Source: Omaha Daily Bee. (Omaha Nebraska), 25 July 1894, page 3


Louisville...It is said that a number of young lizards fell in the rain of yesterday.

Source: The Cincinnati Daily Star (Cincinnati, Ohio), 08 Sept. 1879, front page


It Rained Lizards. Kanlotus, Washington. July 29 - During a shower yesterday afternoon a great many small lizards, or water dogs, were noticed on the side walks and in the streets. They may not have "rained down" as they have appeared to have done, but they were so numerous that over 80 were collected in front of one building. Source: The Seattle Star. (Seattle, Washington), 29 July 1909, page 10
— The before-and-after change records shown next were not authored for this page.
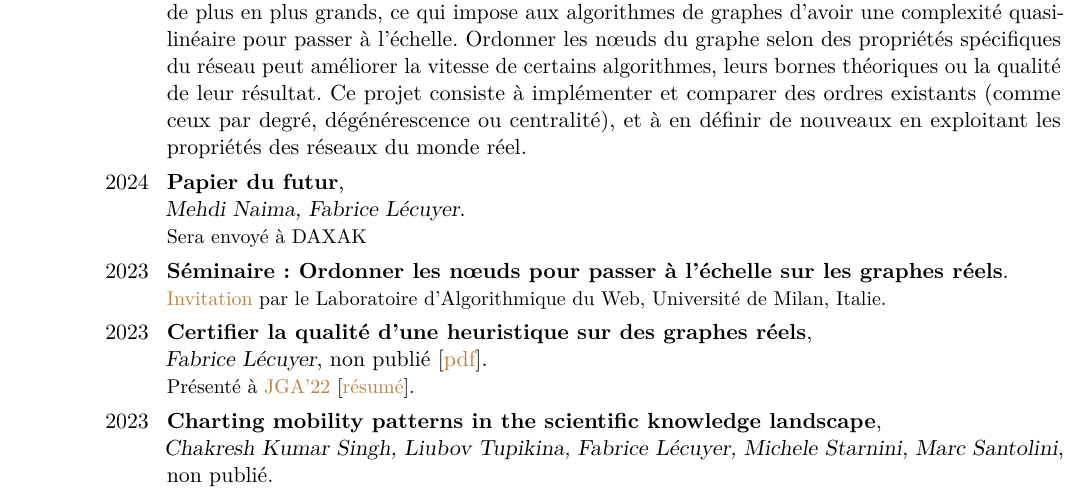
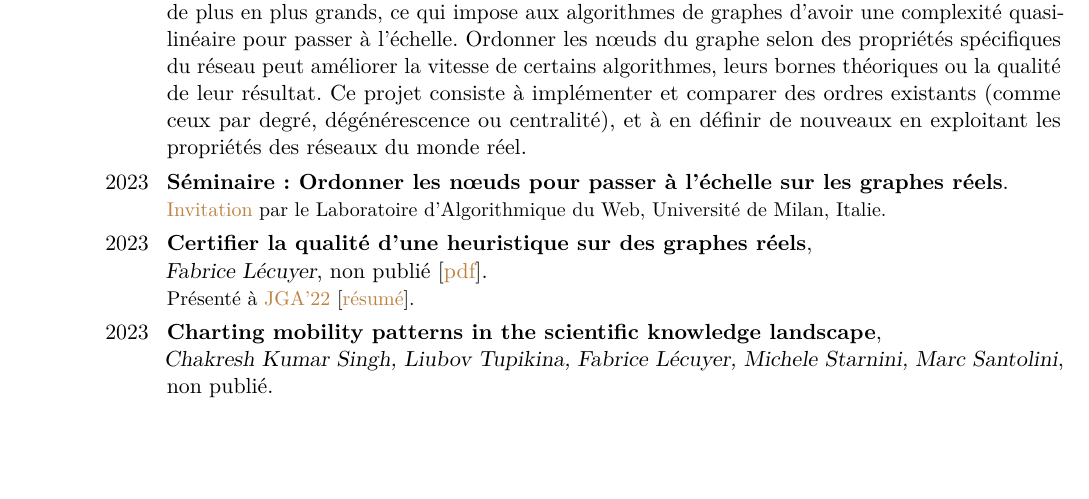
Before and after one commit to lecfab/CV_fr, a LaTeX CV (main.tex): part of page 1 of 2, cut so that both start at the same text, the shorter picture padded with empty space. Compiled offline with pdfLaTeX.

Commit message:
update from ./CV-generate.sh

```diff
--- a/main.tex
+++ b/main.tex
@@ -51,7 +51,6 @@
 }
 \cvitem{Description}{Les réseaux générés par les études de différents domaines (biologie, réseaux sociaux, web) sont de plus en plus grands, ce qui impose aux algorithmes de graphes d'avoir une complexité quasi-linéaire pour passer à l'échelle. Ordonner les nœuds du graphe selon des propriétés spécifiques du réseau peut améliorer la vitesse de certains algorithmes, leurs bornes théoriques ou la qualité de leur résultat. Ce projet consiste à implémenter et comparer des ordres existants (comme ceux par degré, dégénérescence ou centralité), et à en définir de nouveaux en exploitant les propriétés des réseaux du monde réel.
 }
-\cventry{2024}{Papier du futur}{\hfill\break Mehdi Naima, Fabrice Lécuyer}{}{}{Sera envoyé à DAXAK}
 \cventry{2023}{Séminaire : Ordonner les nœuds pour passer à l'échelle sur les graphes réels}{}{}{}{\link[Invitation]{https://www.di.unimi.it/ecm/home/aggiornamenti-e-archivi/tutte-le-notizie/content/ordering-nodes-to-scale-to-massive-real-world-networks.0000.UNIMIDIRE-102347} par le Laboratoire d'Algorithmique du Web, Université de Milan, Italie.
 }
 \cventry{2023}{Certifier la qualité d’une heuristique sur des graphes réels}{\hfill\break Fabrice Lécuyer}{non publié [\link[pdf]{https://fabrice.lecuyer.me/public/pdf/Lecuyer_2022_Quality-certification.pdf}]}{}{Présenté à \link[JGA'22]{https://jga2022.sciencesconf.org} [\link[résumé]{https://fabrice.lecuyer.me/public/pdf/Lecuyer_2022_JGA.pdf}].}
```
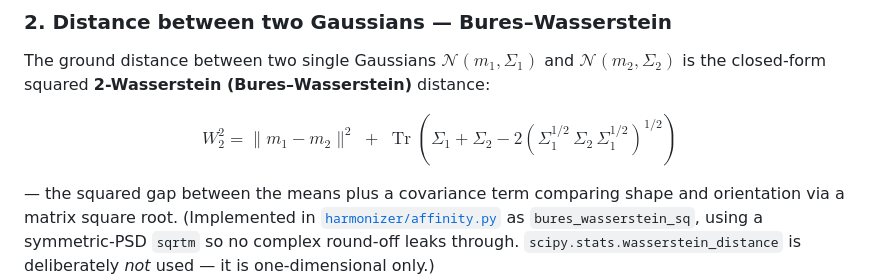
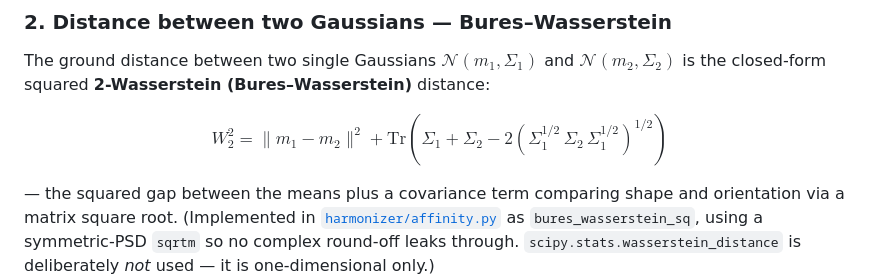
Before and after one commit to tanxiaoo/legend-harmonizer, a Markdown page: README.md, the part around the change. GitHub-like rendering.

Commit message:
Fix Bures-Wasserstein formula rendering on GitHub
GitHub's KaTeX blocks \operatorname; use \mathrm{Tr} and drop the
non-essential spacing macros so the formula renders.

Co-Authored-By: Claude Opus 4.8 <noreply@anthropic.com>

```diff
--- a/README.md
+++ b/README.md
@@ -65,7 +65,7 @@ The ground distance between two single Gaussians $\mathcal{N}(m_1,\Sigma_1)$ and
 $\mathcal{N}(m_2,\Sigma_2)$ is the closed-form squared **2-Wasserstein
 (Bures–Wasserstein)** distance:
 
-$$W_2^2 = \lVert m_1 - m_2 \rVert^2 \;+\; \operatorname{Tr}\!\left(\Sigma_1 + \Sigma_2 - 2\left(\Sigma_1^{1/2}\,\Sigma_2\,\Sigma_1^{1/2}\right)^{1/2}\right)$$
+$$W_2^2 = \lVert m_1 - m_2 \rVert^2 + \mathrm{Tr}\left(\Sigma_1 + \Sigma_2 - 2\left(\Sigma_1^{1/2}\,\Sigma_2\,\Sigma_1^{1/2}\right)^{1/2}\right)$$
 
 — the squared gap between the means plus a covariance term comparing shape and
 orientation via a matrix square root. (Implemented in
```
On Saturday evening our town was visited by the first rain which has fallen for three months. It seemed, since the 1st of May, that the "dry season" of the early years had returned, and that we were again to have summers without a drop of rain. The rain, however, though grateful and welcome, was not much of a surprise; but connected with it was a phenomenon without precedent in this section, unexplained by any of our philosophers, nothing more nor less than a shower of water-lizards. Over all the western part of the town, particularly around the Opera House, they were found in great numbers and of every length from two to eight inches. In looking over the ground to-day we found a number already quite dried up: and we note with surprise that there is so little substance in them as to leave nothing more than a mere skeleton. The greatest number seem to have fallen on Judge Spicer's premises. His cellar, lately dug, previously dry as a powder-house, contained several inches of water literally alive with these singular creatures. The Judge fished up some forty of the largest ones, and now has them alive in a water-tank near his house, where the curious may inspect them. On examination we found, them to have boneless limbs, and bodies very soft and "mushy;" they are quite lively in the water, but soon gel dry, dull, and inactive when laid out on the ground. They more nearly resemble the reptile known in the Northwest as the "mud-puppy" than any other we have seen. Their color is a dull brown, with bright spots, and their general make-up in other respects places them in the siredom class. The usual theory of "toad showers" is that the numerous toads seen after a sudden rain were really in the ground and were drawn out by the moisture; but that explanation is cut off in this case by two facts: First. That these are clearly water reptiles and die in a few minutes on dry land. Second. The ground has been so hard and dry that soft bodied reptiles could not have penetrated it. The walls of Judge Spicer's cellar on Saturday afternoon were as solid almost as a brick wall. Another singular fact is that numbers of the reptiles were found in the rain barrel, where they could not have crawled. One gentleman informs us that he counted two hundred in a small puddle on Colorado street. We noticed the dried remains of one which was seven inches in length, yet would not weigh an ounce. We give merely the facts, and so far are without any theory on the matter. But our local savans are busy, and by to-morrow we shall doubtless have a dozen explanations.

Source: The Utah Weekly Reporter, (Corinne, Utah), August 6, 1870